Stored entries
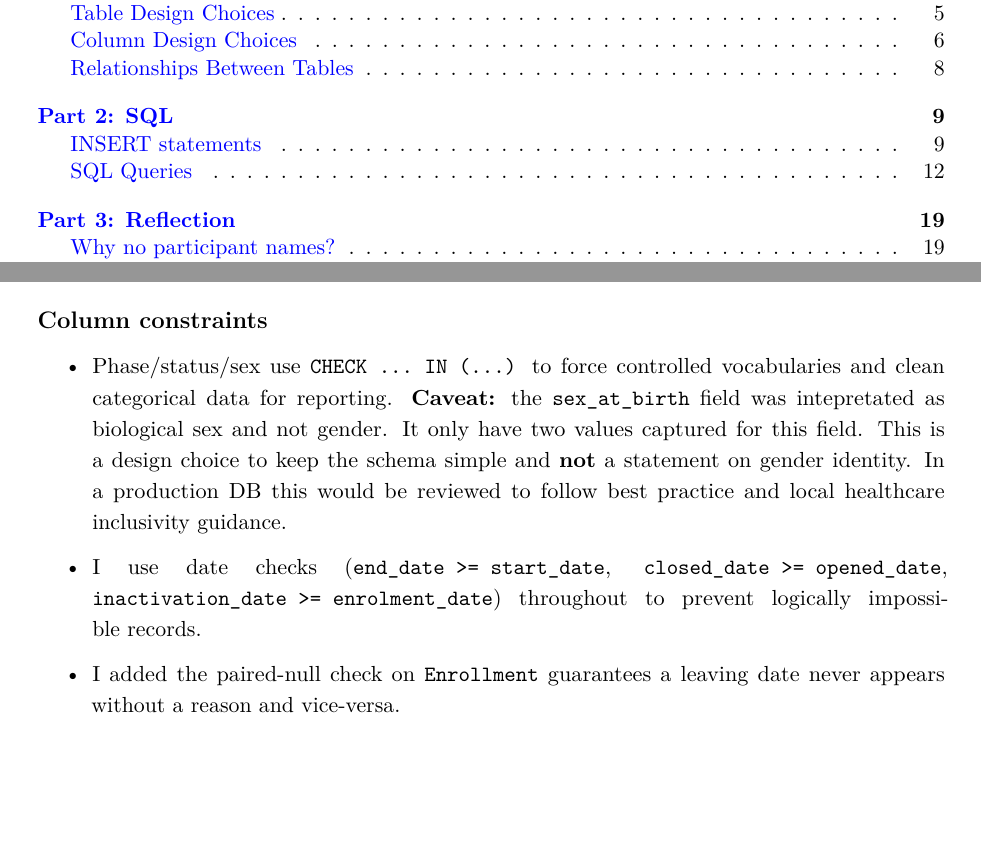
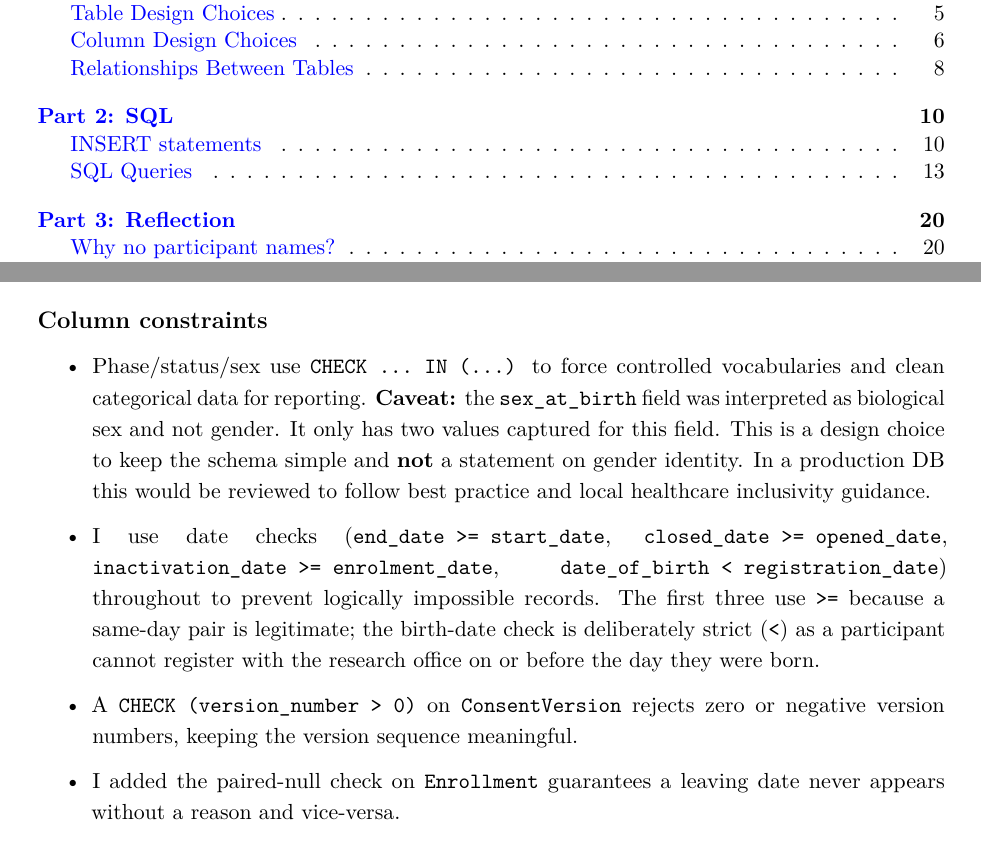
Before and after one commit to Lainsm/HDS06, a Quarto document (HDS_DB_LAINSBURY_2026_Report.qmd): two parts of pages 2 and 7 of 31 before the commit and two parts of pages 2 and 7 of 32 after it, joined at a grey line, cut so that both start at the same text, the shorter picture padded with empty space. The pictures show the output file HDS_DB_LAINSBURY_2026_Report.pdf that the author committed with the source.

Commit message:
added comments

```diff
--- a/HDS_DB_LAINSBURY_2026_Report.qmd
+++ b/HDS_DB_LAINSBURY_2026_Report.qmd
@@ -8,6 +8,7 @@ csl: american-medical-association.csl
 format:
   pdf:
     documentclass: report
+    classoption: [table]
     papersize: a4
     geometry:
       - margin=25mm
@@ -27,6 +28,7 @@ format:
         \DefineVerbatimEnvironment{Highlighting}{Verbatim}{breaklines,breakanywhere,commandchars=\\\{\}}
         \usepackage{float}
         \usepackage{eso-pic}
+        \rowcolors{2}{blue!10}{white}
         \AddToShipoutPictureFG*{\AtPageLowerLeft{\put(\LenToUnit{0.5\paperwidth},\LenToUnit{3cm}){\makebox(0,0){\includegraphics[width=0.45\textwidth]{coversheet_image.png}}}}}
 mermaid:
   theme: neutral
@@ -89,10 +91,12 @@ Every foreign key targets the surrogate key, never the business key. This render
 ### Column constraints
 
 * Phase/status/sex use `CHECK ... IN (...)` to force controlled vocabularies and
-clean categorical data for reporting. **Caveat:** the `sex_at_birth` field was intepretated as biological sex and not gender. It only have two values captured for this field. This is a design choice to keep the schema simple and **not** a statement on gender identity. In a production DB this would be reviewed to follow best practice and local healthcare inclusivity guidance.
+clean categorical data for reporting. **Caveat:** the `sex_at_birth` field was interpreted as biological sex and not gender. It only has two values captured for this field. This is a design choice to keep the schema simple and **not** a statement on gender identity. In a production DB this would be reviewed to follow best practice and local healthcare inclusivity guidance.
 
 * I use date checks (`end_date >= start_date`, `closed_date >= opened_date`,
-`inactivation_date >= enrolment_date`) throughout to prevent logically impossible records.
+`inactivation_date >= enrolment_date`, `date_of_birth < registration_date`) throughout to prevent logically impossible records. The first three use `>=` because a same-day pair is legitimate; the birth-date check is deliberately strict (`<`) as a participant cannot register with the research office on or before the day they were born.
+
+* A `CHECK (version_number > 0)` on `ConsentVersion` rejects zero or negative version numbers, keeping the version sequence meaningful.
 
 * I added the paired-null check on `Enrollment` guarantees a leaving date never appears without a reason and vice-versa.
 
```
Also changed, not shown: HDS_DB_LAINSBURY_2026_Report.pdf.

- Goal of the exercise: Excluding every picture, write out each record word for word.

- Worked solution:
Before and after one commit to Lainsm/HDS06, a Quarto document (HDS_DB_LAINSBURY_2026_Report.qmd): two parts of pages 2 and 7 of 31 before the commit and two parts of pages 2 and 7 of 32 after it, joined at a grey line, cut so that both start at the same text, the shorter picture padded with empty space. The pictures show the output file HDS_DB_LAINSBURY_2026_Report.pdf that the author committed with the source.

Commit message:
added comments

```diff
--- a/HDS_DB_LAINSBURY_2026_Report.qmd
+++ b/HDS_DB_LAINSBURY_2026_Report.qmd
@@ -8,6 +8,7 @@ csl: american-medical-association.csl
 format:
   pdf:
     documentclass: report
+    classoption: [table]
     papersize: a4
     geometry:
       - margin=25mm
@@ -27,6 +28,7 @@ format:
         \DefineVerbatimEnvironment{Highlighting}{Verbatim}{breaklines,breakanywhere,commandchars=\\\{\}}
         \usepackage{float}
         \usepackage{eso-pic}
+        \rowcolors{2}{blue!10}{white}
         \AddToShipoutPictureFG*{\AtPageLowerLeft{\put(\LenToUnit{0.5\paperwidth},\LenToUnit{3cm}){\makebox(0,0){\includegraphics[width=0.45\textwidth]{coversheet_image.png}}}}}
 mermaid:
   theme: neutral
@@ -89,10 +91,12 @@ Every foreign key targets the surrogate key, never the business key. This render
 ### Column constraints
 
 * Phase/status/sex use `CHECK ... IN (...)` to force controlled vocabularies and
-clean categorical data for reporting. **Caveat:** the `sex_at_birth` field was intepretated as biological sex and not gender. It only have two values captured for this field. This is a design choice to keep the schema simple and **not** a statement on gender identity. In a production DB this would be reviewed to follow best practice and local healthcare inclusivity guidance.
+clean categorical data for reporting. **Caveat:** the `sex_at_birth` field was interpreted as biological sex and not gender. It only has two values captured for this field. This is a design choice to keep the schema simple and **not** a statement on gender identity. In a production DB this would be reviewed to follow best practice and local healthcare inclusivity guidance.
 
 * I use date checks (`end_date >= start_date`, `closed_date >= opened_date`,
-`inactivation_date >= enrolment_date`) throughout to prevent logically impossible records.
+`inactivation_date >= enrolment_date`, `date_of_birth < registration_date`) throughout to prevent logically impossible records. The first three use `>=` because a same-day pair is legitimate; the birth-date check is deliberately strict (`<`) as a participant cannot register with the research office on or before the day they were born.
+
+* A `CHECK (version_number > 0)` on `ConsentVersion` rejects zero or negative version numbers, keeping the version sequence meaningful.
 
 * I added the paired-null check on `Enrollment` guarantees a leaving date never appears without a reason and vice-versa.
 
```
Also changed, not shown: HDS_DB_LAINSBURY_2026_Report.pdf.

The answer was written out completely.